This is the exact wrong time to drop the absolutely right record, and I adore it fully.
80’s Jangle Pop patron Lloyd Cole continues his streak of career redefining moments with an 8 song collection of unself-consciously confessional “On Pain” (earMUSIC). Each song is a meditation on cold regret, post-modernist hangovers, the collapse of capitalism, the loss of the natural world and the spiritual, substance abuse, even string theory… Mr. Cole has ever been a thinking person’s songwriter, and this one is no exception. It is mournful look over the shoulder at misspent youth and a cautiously pessimistic picture of a future cast in global catastrophe. In a word, perfection.
At 2 hours and 2 minutes, apocalyptic cowpoke Michael Gira’s latest foray into the 7 headed beast that is Swans, “The Beggar” (Young God), is so biblical in scope and spirit that one could conceivably found a cult based upon it’s lyrical content alone. “Come to me. Feed on me.” Bloated? That depends upon your level of imagination. Each song serves as a movement of a greater, more psychically polluted whole. This IS the Swans, you know. In a league/genre/world all their own. I’d like to tell you it’s accessible.
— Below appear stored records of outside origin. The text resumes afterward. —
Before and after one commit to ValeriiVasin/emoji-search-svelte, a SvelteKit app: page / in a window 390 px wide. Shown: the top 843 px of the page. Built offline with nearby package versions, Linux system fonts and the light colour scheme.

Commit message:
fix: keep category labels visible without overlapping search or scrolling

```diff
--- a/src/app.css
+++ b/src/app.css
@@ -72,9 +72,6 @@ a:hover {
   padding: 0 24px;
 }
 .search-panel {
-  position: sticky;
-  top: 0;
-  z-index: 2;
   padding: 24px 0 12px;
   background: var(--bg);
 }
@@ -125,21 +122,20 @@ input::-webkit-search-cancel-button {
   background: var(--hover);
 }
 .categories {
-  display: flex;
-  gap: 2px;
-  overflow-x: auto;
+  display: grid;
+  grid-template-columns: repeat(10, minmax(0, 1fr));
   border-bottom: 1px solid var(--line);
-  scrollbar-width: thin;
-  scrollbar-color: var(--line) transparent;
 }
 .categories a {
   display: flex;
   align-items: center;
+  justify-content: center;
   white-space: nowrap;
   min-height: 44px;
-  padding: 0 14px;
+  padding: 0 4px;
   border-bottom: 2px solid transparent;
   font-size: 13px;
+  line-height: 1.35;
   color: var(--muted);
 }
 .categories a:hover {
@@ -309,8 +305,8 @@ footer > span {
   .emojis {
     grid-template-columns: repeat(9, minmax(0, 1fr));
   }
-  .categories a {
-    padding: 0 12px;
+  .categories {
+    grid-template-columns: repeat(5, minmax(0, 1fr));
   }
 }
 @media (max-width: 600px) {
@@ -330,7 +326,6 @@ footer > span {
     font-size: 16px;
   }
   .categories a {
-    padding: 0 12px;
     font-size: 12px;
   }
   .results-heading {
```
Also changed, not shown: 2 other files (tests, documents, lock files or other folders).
I’d also like to tell you we are not on the verge of global annihilation and we are not spiraling into the new dark ages, but… Swans have crafted the perfect score to the dismantling of life as we know it, and I’d like to applaud how thoroughly engaging it remains for the length of a Marvel Superhero franchise film.
If only she had heard this music. If only her loved ones had been let nearer. If only mental healthcare wasn’t still so hard to undergo. If only existence weren’t so cruel and hard at times. “If only” is a troubling and pointless game that we all regardlessly end up playing after these tragedies. I had viewed a Tik Tok from one of Sinead’s countrymen this afternoon, recounting the SNL Paper photograph incident. The only ramifications that we Yanks felt was Hollywood’s reductive Italian joke in skin, Joe Pesci, claiming he would have “smacked” her had he been present (she would have stomped the Christ out of him, sorry Joe, you toxic little fascist). In Ireland, the country finally stood up to the theocracy to legalize homosexuality and divorce, began looking into the Church’s abuses, and outlawed domestic abuse!
In closing, it would be hyperbolic cliche to call this the “end of an era,” but it is the end of one woman’s revolt against a familial body that disregards people with the disease of mental illness, a clergy that remains 100 years behind human constructs, governmental fascism, corporate tyranny, and the lack of esteem for the LGBTQ+ community, women, and children.
Long may ye reign, Sinead. I love ye still.
“To say what you feel is, to dig your own grave.” – Sinead O’Connor